In December 2011, the US National Science Board (NSB) presented its report Digital Research Data Sharing and Management, which makes recommendations for the US National Science Foundation (NSF) to implement with its associated scientific and engineering communities. The report acknowledges that there are a broad range of challenges inherent in sharing research data and a need to provide instructions, support and trained professionals to enable data management. The report warns that “one-size-fits-all solutions cannot adequately address most digital research data policy issues because each research community is best suited to address the nuances of its own data.” We agree that some communities have more sophisticated approaches to data access than others and that both the style of data presentation and the deal-breaking issues preventing access may differ somewhat by field. However, presenting many different solutions will do nothing to promote interdisciplinary data access. So, our recommendation is that we learn from each field's best examples and then all concentrate on the three crucial issues of timing, formatting and attribution. Each party can then bring what it does best to bear on solving these problems, whether that is funding research, teaching, programming, generating data or publishing.

While keeping up pressure for access to data resources (“No second thoughts about data access”; Nat. Genet. 43, 389, 2011;, we have been advocating the use of citable data management plans in line with the proposals of major funding agencies. Like the US National Institutes of Health, the NSF wants a formal declaration of the data resources in each large resource project and their use conditions, whereby “using the Data Management Plan to determine the timeline for initiating the data sharing process recognizes the rights and responsibilities of investigators.” The report also recommends that “data should be shared using persistent electronic identifiers, which enable automatic attribution of authors and award funding.” As an example of excellent practice in integrative data management, we laud the International Cancer Genome Consortium (ICGC;, which laid out its data policy for its 34 constituent studies in a marker paper (Nature 464, 993–998, 2010). We particularly like the way in which a data management plan written at the grant stage evolves from an explanation of the project and the resources it will generate. As the project progresses, the plan is versioned to detail the databases and data fields that will be generated, with a detailed timeline for data use. The plan finally matures into a 'data descriptor', which we define as a user guide to the resources, accession codes and use conditions accompanying a completed project or publication. One ICGC study currently has a data descriptor in the database of Genotypes and Phenotypes (dbGAP), with accession code phs000370.v1.p1 linking the associated publication (Science 333, 1157–1160, 2011; doi:10.1126/science.1208130) and 883 sequence data depositions in the Short Read Archive (SRA) database. We note that all versions of data plans and descriptors can be citable by digital object identifier (DOI) and can reside online in databases, project websites or journals.

Reformatting data is a full-time job for many researchers, even before the minimum reporting guidelines, terminologies and formats of each field are taken into consideration. In this issue, we present a Commentary and a Perspective suggesting solutions to these problems that have been developed by a process of community consultation and open review to which the journal was a party.
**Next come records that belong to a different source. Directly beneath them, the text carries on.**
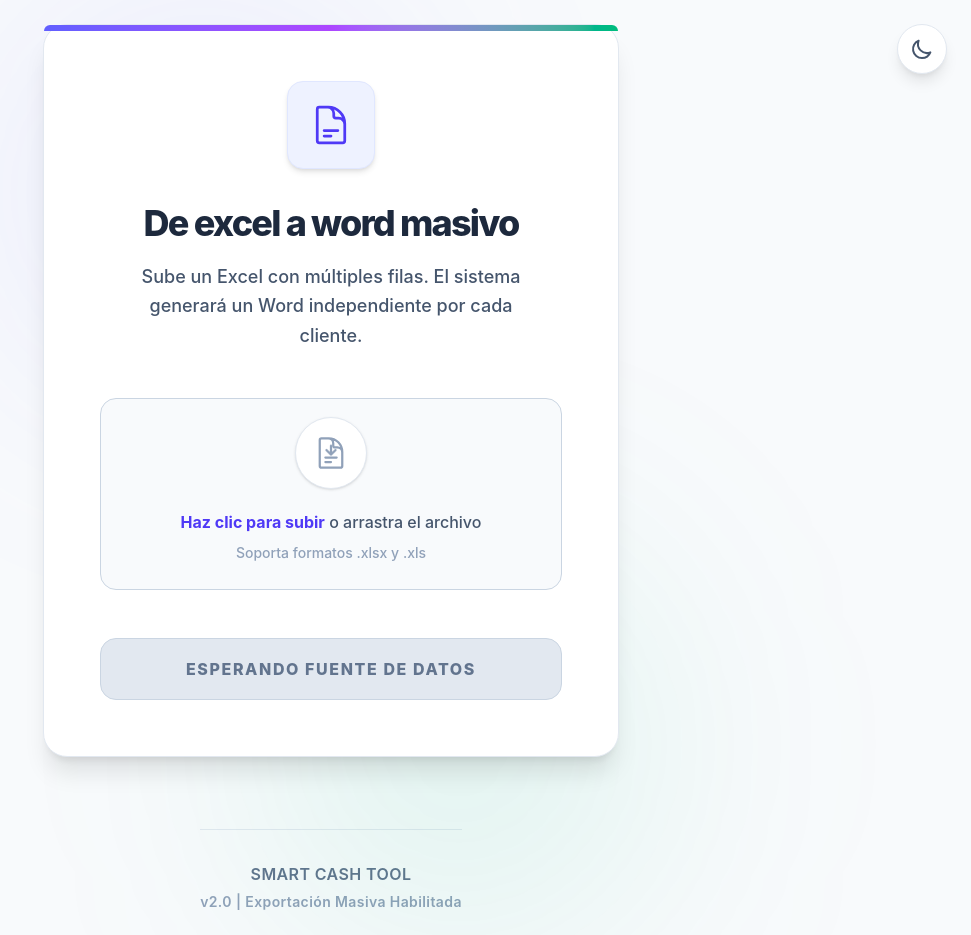
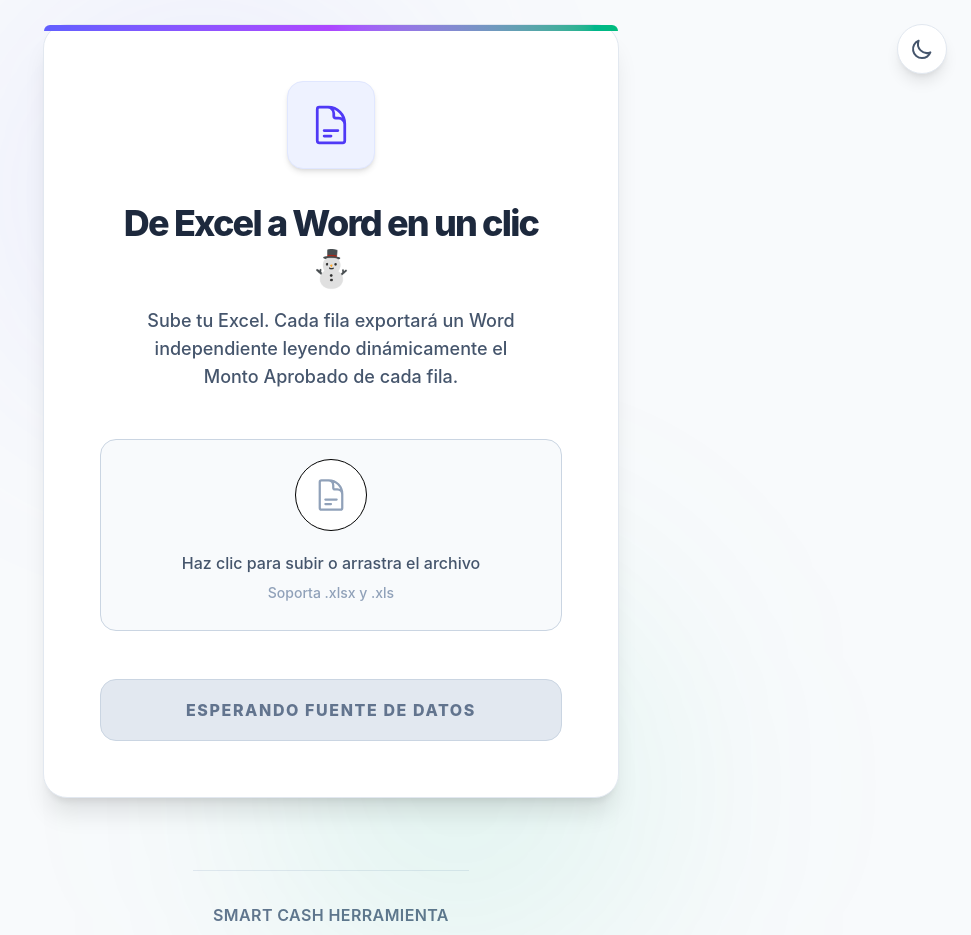
Before and after one commit to NicolasCruyffMachadoGarcia/SmartCash, a React (Vite) app: page / in a window 1280 px wide. Shown: the top 935 px of the page, without its empty margins (309-1280 px from the left). Built offline with nearby package versions, Linux system fonts and the light colour scheme.

Commit message:
cambios v3

```diff
--- a/src/App.jsx
+++ b/src/App.jsx
@@ -4,12 +4,8 @@ import PizZip from 'pizzip';
 import Docxtemplater from 'docxtemplater';
 import { saveAs } from 'file-saver';
 
-// FUNCIÓN AUXILIAR PARA CONVERTIR NÚMEROS A LETRAS
-function numeroALetras(num) {
-  if (num === undefined || num === null) return '';
-
-  const entero = Math.floor(Math.round(num * 100) / 100);
-
+// FUNCIÓN AUXILIAR PARA CONVERTIR PARTE ENTERA A LETRAS
+function convertirParteEntera(entero) {
   const Unidades = (num) => {
     switch (num) {
       case 1: return 'UN'; case 2: return 'DOS'; case 3: return 'TRES';
@@ -84,12 +80,31 @@ function numeroALetras(num) {
   return (strMiles + strCentenas).trim();
 }
 
+// FUNCIÓN PRINCIPAL PARA MONTOS CON DECIMALES
+function numeroALetras(num) {
+  if (num === undefined || num === null) return '';
+
+  const valorFijo = (Math.round(num * 100) / 100).toFixed(2);
+  const [strEntero, strDecimal] = valorFijo.split('.');
+
+  const entero = parseInt(strEntero, 10);
+  const decimal = parseInt(strDecimal, 10);
+
+  let resultado = convertirParteEntera(entero);
+
+  if (decimal > 0) {
+    resultado += ' CON ' + convertirParteEntera(decimal);
+  }
+
+  return resultado.trim();
+}
+
 function obtenerNombreMes(numeroMes) {
   const meses = [
     'ENERO', 'FEBRERO', 'MARZO', 'ABRIL', 'MAYO', 'JUNIO',
     'JULIO', 'AGOSTO', 'SEPTIEMBRE', 'OCTUBRE', 'NOVIEMBRE', 'DICIEMBRE'
   ];
-  return meses[parseInt(numeroMes, 10) - 1] || '__________';
+  return meses[numeroMes] || '__________';
 }
 
 function cuotasALetras(num) {
@@ -115,7 +130,6 @@ function App() {
     if (file && (file.name.endsWith('.xlsx') || file.name.endsWith('.xls'))) {
       setArchivoExcel(file);
 
-      // Leer rápido el número de filas para mostrar en la interfaz
       const reader = new FileReader();
       reader.onload = (e) => {
         const data = new Uint8Array(e.target.result);
@@ -125,7 +139,6 @@ function App() {
         setTotalFilas(datos.length);
       };
       reader.readAsArrayBuffer(file);
-
     } else {
       alert('Por favor, sube un archivo Excel válido (.xlsx o .xls)');
     }
@@ -144,17 +157,23 @@ function App() {
 
       if (datosExcel.length === 0) throw new Error('Excel vacío');
 
-      // Traer la plantilla base una sola vez para ahorrar consumo de red
       const respuestaPlantilla = await fetch('/plantilla.docx');
       if (!respuestaPlantilla.ok) throw new Error('Plantilla no encontrada');
       const arrayBufferPlantilla = await respuestaPlantilla.arrayBuffer();
 
-      // RECORREMOS CADA FILA DEL EXCEL (PROCESAMIENTO MASIVO)
+      // CAPTURAMOS LA FECHA ACTUAL DE HOY
+      const hoy = new Date();
+      const diaHoy = hoy.getDate() < 10 ? `0${hoy.getDate()}` : `${hoy.getDate()}`;
+      const mesHoyNum = (hoy.getMonth() + 1) < 10 ? `0${hoy.getMonth() + 1}` : `${hoy.getMonth() + 1}`;
+      const anioHoy = hoy.getFullYear();
+      const mesHoyStr = obtenerNombreMes(hoy.getMonth());
+      const fechaHoyFormateada = `${diaHoy}/${mesHoyNum}/${anioHoy}`;
+
       for (const fila of datosExcel) {
         const datosParaWord = { ...fila };
         const dniCliente = datosParaWord['N°_DOCUMENTO'] || 'Sin_DNI';
 
-        // 1. Procesar Fechas por cada fila
+        // 1. FECHA ORIGINAL DEL EXCEL (Para la etiqueta {FECHA_SOLICITUD} de arriba)
         if (datosParaWord['FECHA_SOLICITUD']) {
           const fechaCruda = datosParaWord['FECHA_SOLICITUD'].toString().trim();
           const soloFecha = fechaCruda.substring(0, 10);
@@ -162,28 +181,41 @@ function App() {
           if (soloFecha.includes('-')) {
             const [anio, mes, dia] = soloFecha.split('-');
             datosParaWord['FECHA_SOLICITUD'] = `${dia}/${mes}/${anio}`;
-            datosParaWord['DIA_SOLICITUD'] = dia;
-            datosParaWord['MES_SOLICITUD'] = obtenerNombreMes(mes);
           } else {
             datosParaWord['FECHA_SOLICITUD'] = soloFecha;
-            datosParaWord['DIA_SOLICITUD'] = '__';
-            datosParaWord['MES_SOLICITUD'] = '_____';
           }
         }
 
-        // 2. Formatear Cuotas por cada fila
+        // 2. FECHA DE HOY (Para las etiquetas de abajo: {DIA_SOLICITUD}, {MES_SOLICITUD} y {FECHA_HOY})
+        datosParaWord['FECHA_HOY'] = fechaHoyFormateada;
+        datosParaWord['DIA_SOLICITUD'] = diaHoy;
+        datosParaWord['MES_SOLICITUD'] = mesHoyStr;
+
+        // 3. Formatear N° de Cuotas
         const numCuotas = parseInt(datosParaWord['CUOTAS N°'], 10) || 0;
         datosParaWord['CUOTAS_NUM_FORMATO'] = numCuotas < 10 ? `0${numCuotas}` : `${numCuotas}`;
         datosParaWord['CUOTAS_LETRAS'] = cuotasALetras(numCuotas);
 
-        // 3. Convertir Montos Numéricos a Letras por cada fila
-        const montoTotal = parseFloat(datosParaWord['TOTAL_CONVENIOS']) || 0;
+        // 4. Mapeo de montos en letras
+        const montoTotal = parseFloat(datosParaWord['MONTO APROBADO']) || 0;
         const montoCuota = parseFloat(datosParaWord['VALOR CUOTA']) || 0;
 
         datosParaWord['MONTO_LETRAS'] = numeroALetras(montoTotal);
         datosParaWord['CUOTA_LETRAS'] = numeroALetras(montoCuota);
 
-        // Generar el empaquetado del Word individual
+        // 5. FIX TASA DE INTERÉS: Buscador inteligente para forzar 2 decimales
+        const tasaKey = Object.keys(datosParaWord).find(k => k.toLowerCase().includes('tasa') && k.toLowerCase().includes('compensatoria'));
+
+        if (tasaKey) {
+          let tasaVal = datosParaWord[tasaKey].toString();
+          let num = parseFloat(tasaVal); // Extrae solo el número
+          if (!isNaN(num)) {
+            // Le forzamos los 2 decimales. Si tenía "%", se lo devolvemos.
+            datosParaWord[tasaKey] = tasaVal.includes('%') ? `${num.toFixed(2)}%` : num.toFixed(2);
+          }
+        }
+
+        // Construcción del documento individual
         const zip = new PizZip(arrayBufferPlantilla.slice(0));
         const doc = new Docxtemplater(zip, { paragraphLoop: true, linebreaks: true });
 
@@ -193,7 +225,6 @@ function App() {
           mimeType: 'application/vnd.openxmlformats-officedocument.wordprocessingml.document'
         });
 
-        // DESCARGA AUTOMÁTICA DIFERENCIADA POR DNI
         saveAs(out, `Hoja_Resumen_DNI_${dniCliente}.docx`);
       }
 
@@ -222,29 +253,28 @@ function App() {
         )}
       </button>
 
-      <div className="absolute top-0 left-1/4 w-96 h-96 bg-indigo-500/10 dark:bg-indigo-500/20 rounded-full blur-[128px] pointer-events-none transition-colors duration-500" />
-      <div className="absolute bottom-0 right-1/4 w-96 h-96 bg-emerald-500/10 rounded-full blur-[128px] pointer-events-none transition-colors duration-500" />
+      <div className="absolute top-0 left-1/4 w-96 h-96 bg-indigo-500/10 dark:bg-indigo-500/20 rounded-full blur-[128px] pointer-events-none" />
+      <div className="absolute bottom-0 right-1/4 w-96 h-96 bg-emerald-500/10 rounded-full blur-[128px] pointer-events-none" />
 
-      <div className="bg-white dark:bg-slate-900/60 backdrop-blur-xl p-14 rounded-3xl shadow-xl dark:shadow-[0_35px_100px_-15px_rgba(0,0,0,0.3)] max-w-xl w-full border border-slate-200 dark:border-slate-800 transition-all duration-500 ease-out hover:border-indigo-400/50 dark:hover:border-indigo-500/30 hover:scale-[1.01] hover:-translate-y-1 relative group z-10">
+      <div className="bg-white dark:bg-slate-900/60 backdrop-blur-xl p-14 rounded-3xl shadow-xl max-w-xl w-full border border-slate-200 dark:border-slate-800 transition-all duration-500 ease-out hover:scale-[1.01] relative group z-10">
         <div className="absolute top-0 left-0 right-0 h-1.5 bg-gradient-to-r from-indigo-500 via-purple-500 to-emerald-500 rounded-t-3xl" />
 
         <div className="text-center mb-12">
-          <div className="inline-flex items-center justify-center w-22 h-22 rounded-2xl bg-indigo-50 dark:bg-slate-800 border border-indigo-100 dark:border-slate-700 shadow-md mb-8 relative overflow-hidden group-hover:border-indigo-500 transition-colors">
-            <div className="absolute inset-0 bg-gradient-to-br from-indigo-600 to-purple-600 opacity-0 group-hover:opacity-10 transition-opacity" />
+          <div className="inline-flex items-center justify-center w-22 h-22 rounded-2xl bg-indigo-50 dark:bg-slate-800 border border-indigo-100 dark:border-slate-700 shadow-md mb-8">
             <svg className="w-11 h-11 text-indigo-600 dark:text-indigo-400" fill="none" stroke="currentColor" viewBox="0 0 24 24">
               <path strokeLinecap="round" strokeLinejoin="round" strokeWidth="1.5" d="M19.5 14.25v-2.625a3.375 3.375 0 00-3.375-3.375h-1.5A1.125 1.125 0 0113.5 7.125v-1.5a3.375 3.375 0 00-3.375-3.375H8.25m0 12.75h7.5m-7.5 3H12M10.5 2.25H5.625c-.621 0-1.125.504-1.125 1.125v17.25c0 .621.504 1.125 1.125 1.125h12.75c.621 0 1.125-.504 1.125-1.125V11.25a9 9 0 00-9-9z" />
             </svg>
           </div>
-          <h1 className="text-4xl font-extrabold text-slate-800 dark:text-white tracking-tighter leading-tight transition-colors">
-            De excel a word masivo
+          <h1 className="text-4xl font-extrabold text-slate-800 dark:text-white tracking-tighter leading-tight">
+            De Excel a Word en un clic ⛄
           </h1>
-          <p className="text-slate-600 dark:text-slate-400 mt-4 text-lg max-w-sm mx-auto font-medium leading-relaxed transition-colors">
-            Sube un Excel con múltiples filas. El sistema generará un Word independiente por cada cliente.
+          <p className="text-slate-600 dark:text-slate-400 mt-4 text-lg max-w-sm mx-auto font-medium">
+            Sube tu Excel. Cada fila exportará un Word independiente leyendo dinámicamente el Monto Aprobado de cada fila.
           </p>
         </div>
 
         <div
-          className="mb-12 relative group/drop"
+          className="mb-12 relative"
           onDragOver={(e) => { e.preventDefault(); setDragOver(true); }}
           onDragLeave={() => setDragOver(false)}
           onDrop={(e) => { e.preventDefault(); manejarSubida(e); }}
@@ -254,34 +284,32 @@ function App() {
               ? 'bg-emerald-50 dark:bg-emerald-950/30 border-2 border-emerald-400 dark:border-emerald-500/50 shadow-sm'
               : dragOver
                 ? 'bg-indigo-50 dark:bg-indigo-950/50 border-2 border-indigo-400 border-dashed'
-                : 'bg-slate-50 dark:bg-slate-800/40 border border-slate-300 dark:border-slate-700 hover:border-indigo-400 dark:hover:border-indigo-500 hover:bg-slate-100 dark:hover:bg-slate-800/80'}`}>
+                : 'bg-slate-50 dark:bg-slate-800/40 border border-slate-300 dark:border-slate-700 hover:border-indigo-400 dark:hover:border-indigo-500'}`}>
 
-            <div className="flex flex-col items-center justify-center pt-8 pb-10 px-6 text-center z-10 relative">
+            <div className="flex flex-col items-center justify-center pt-8 pb-10 px-6 text-center z-10">
               {archivoExcel ? (
                 <>
                   <div className="w-18 h-18 bg-emerald-100 dark:bg-emerald-500/10 rounded-full flex items-center justify-center mb-5 border border-emerald-200 dark:border-emerald-500/30">
-                    <svg className="w-9 h-9 text-emerald-600 dark:text-emerald-400 animate-[pulse_2s_infinite]" fill="none" stroke="currentColor" viewBox="0 0 24 24">
+                    <svg className="w-9 h-9 text-emerald-600 dark:text-emerald-400 animate-pulse" fill="none" stroke="currentColor" viewBox="0 0 24 24">
                       <path strokeLinecap="round" strokeLinejoin="round" strokeWidth="2" d="M9 12l2 2 4-4m6 2a9 9 0 11-18 0 9 9 0 0118 0z" />
                     </svg>
                   </div>
-                  <p className="mb-2 text-base text-slate-800 dark:text-white font-bold tracking-tight truncate max-w-xs">{archivoExcel.name}</p>
+                  <p className="mb-2 text-base text-slate-800 dark:text-white font-bold truncate max-w-xs">{archivoExcel.name}</p>
                   <p className="text-sm text-emerald-700 dark:text-emerald-300 font-bold bg-emerald-100 dark:bg-emerald-950 px-4 py-1.5 rounded-full border border-emerald-200 dark:border-emerald-500/30">
                     {totalFilas} {totalFilas === 1 ? 'cliente detectado' : 'clientes detectados'}
                   </p>
                 </>
               ) : (
                 <>
-                  <div className={`w-18 h-18 rounded-full flex items-center justify-center mb-5 transition-all duration-300 border
-                    ${dragOver ? 'bg-indigo-100 dark:bg-indigo-500/20 border-indigo-300 dark:border-indigo-400 animate-pulse' : 'bg-white dark:bg-slate-700 border-slate-200 dark:border-slate-600 shadow-sm'}`}>
-                    <svg className={`w-9 h-9 transition-colors ${dragOver ? 'text-indigo-500 dark:text-indigo-300' : 'text-slate-400 dark:text-slate-400 group-hover:text-indigo-500 dark:group-hover:text-indigo-400'}`} fill="none" stroke="currentColor" viewBox="0 0 24 24">
+                  <div className={`w-18 h-18 rounded-full flex items-center justify-center mb-5 border ${dragOver ? 'bg-indigo-100 dark:bg-indigo-500/20' : 'bg-white dark:bg-slate-700'}`}>
+                    <svg className="w-9 h-9 text-slate-400 group-hover:text-indigo-500" fill="none" stroke="currentColor" viewBox="0 0 24 24">
                       <path strokeLinecap="round" strokeLinejoin="round" strokeWidth="1.5" d="M19.5 14.25v-2.625a3.375 3.375 0 00-3.375-3.375h-1.5A1.125 1.125 0 0113.5 7.125v-1.5a3.375 3.375 0 00-3.375-3.375H8.25m0 12.75h7.5m-7.5 3H12M10.5 2.25H5.625c-.621 0-1.125.504-1.125 1.125v17.25c0 .621.504 1.125 1.125 1.125h12.75c.621 0 1.125-.504 1.125-1.125V11.25a9 9 0 00-9-9z" />
-                      <path strokeLinecap="round" strokeLinejoin="round" strokeWidth="1.5" d="M12 11v6m3-3l-3 3-3-3" className="animate-[bounce_1.5s_infinite]"/>
                     </svg>
                   </div>
-                  <p className="mb-2 text-base text-slate-600 dark:text-slate-300 font-medium leading-relaxed">
-                    {dragOver ? '¡Suéltalo aquí!' : <><span className="font-bold text-indigo-600 dark:text-indigo-400">Haz clic para subir</span> o arrastra el archivo</>}
+                  <p className="mb-2 text-base text-slate-600 dark:text-slate-300 font-medium">
+                    Haz clic para subir o arrastra el archivo
                   </p>
-                  <p className="text-sm text-slate-400 dark:text-slate-500 font-medium">Soporta formatos .xlsx y .xls</p>
+                  <p className="text-sm text-slate-400 font-medium">Soporta .xlsx y .xls</p>
                 </>
               )}
             </div>
@@ -295,7 +323,7 @@ function App() {
           className={`group/btn relative w-full py-4.5 px-7 rounded-2xl font-extrabold text-base uppercase tracking-widest transition-all duration-300 overflow-hidden flex justify-center items-center gap-3.5
             ${!archivoExcel || cargando
               ? 'bg-slate-200 dark:bg-slate-800 cursor-not-allowed text-slate-500 dark:text-slate-400 border border-slate-300 dark:border-slate-700'
-              : 'bg-gradient-to-r from-indigo-600 via-indigo-500 to-indigo-600 text-white bg-[length:200%_auto] hover:bg-right shadow-lg hover:shadow-xl transform hover:-translate-y-0.5 active:translate-y-0 animate-[pulse_3s_infinite]'
+              : 'bg-gradient-to-r from-indigo-600 via-indigo-500 to-indigo-600 text-white shadow-lg transform hover:-translate-y-0.5 active:translate-y-0'
             }`}
         >
           {cargando ? (
@@ -311,19 +339,13 @@ function App() {
           ) : (
             'Esperando fuente de datos'
           )}
-          <div className="absolute top-0 -inset-full h-full w-1/2 block transform -skew-x-12 bg-gradient-to-r from-transparent to-white opacity-20 group-hover/btn:animate-shine" />
         </button>
       </div>
 
-      <div className="mt-18 text-center text-base text-slate-500 dark:text-slate-600 font-semibold tracking-wide border-t border-slate-200 dark:border-slate-800 pt-8 max-w-sm mx-auto transition-colors">
-        SMART CASH TOOL
-        <span className="text-slate-400 dark:text-slate-700 block text-sm mt-1.5">v2.0 | Exportación Masiva Habilitada</span>
+      <div className="mt-18 text-center text-base text-slate-500 font-semibold tracking-wide border-t border-slate-200 dark:border-slate-800 pt-8 max-w-sm mx-auto">
+        SMART CASH HERRAMIENTA
+        <span className="text-slate-400 dark:text-slate-700 block text-sm mt-1.5">Desarrollado por Smart Cash y Nicolas</span>
       </div>
-
-      <style>{`
-        @keyframes shine { 100% { left: 125%; } }
-        .animate-shine { animation: shine 1s; }
-      `}</style>
     </div>
   );
 }
```
Also changed, not shown: 1 other file (tests, documents, lock files or other folders).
In the Commentary, Susanna-Assunta Sansone and colleagues identify one central problem, namely that “most repositories are designed for specific assay types, necessitating the fragmentation of complex datasets,” and they offer a unified view of the metadata formatting that will be needed to ensure that biomedical research datasets become interoperable. This solution is the overarching ISA framework, where the acronym stands for 'Investigation' (the project context), 'Study' (a unit of research) and 'Assay' (analytical measurement) (p 121). This proposal shifts the sets of reporting standards agreed upon by each community into the infrastructure and formatting of the data files themselves. Sansone and colleagues also list a set of participant communities that can pioneer the approach and teach by example. In the Perspective, Jonathan Derry, Stephen Friend and colleagues lay out the infrastructure requirements for a data commons in which all of the data depositors, curators and users become participants who engage with each other and the data by sharing tools and datasets. Their common uniting purpose would be improving preclinical drug design via multidimensional molecular modeling of human disease (p 127).

Within a data commons, attribution for scholarly contributions can be tracked and acknowledged. So, too, in the market of peer citation, and in this issue, the web of coauthorship during the recent years of genome-wide association studies (GWAS) is discussed by Brendan Bulik-Sullivan and Patrick Sullivan (p 113). Recognition of coauthor groups as well as formally declared consortia is the first step to establishing responsibilities for stewardship over complex datasets spanning multiple institutions, journals, databases and funders. Recognizing this need, a complementary approach is being taken by Neil Caporaso and Siiri Bennett (, who sent a survey to the participants in at least 110 of the named consortia in the GWAS field. Consortium information can be sent to these authors or updated by participants via the survey on the WikiGenes site (, to be published in a future issue. We anticipate that the more complete and granular information about the people who generated knowledge in this field will contribute to sustainable access to the datasets in perpetuity.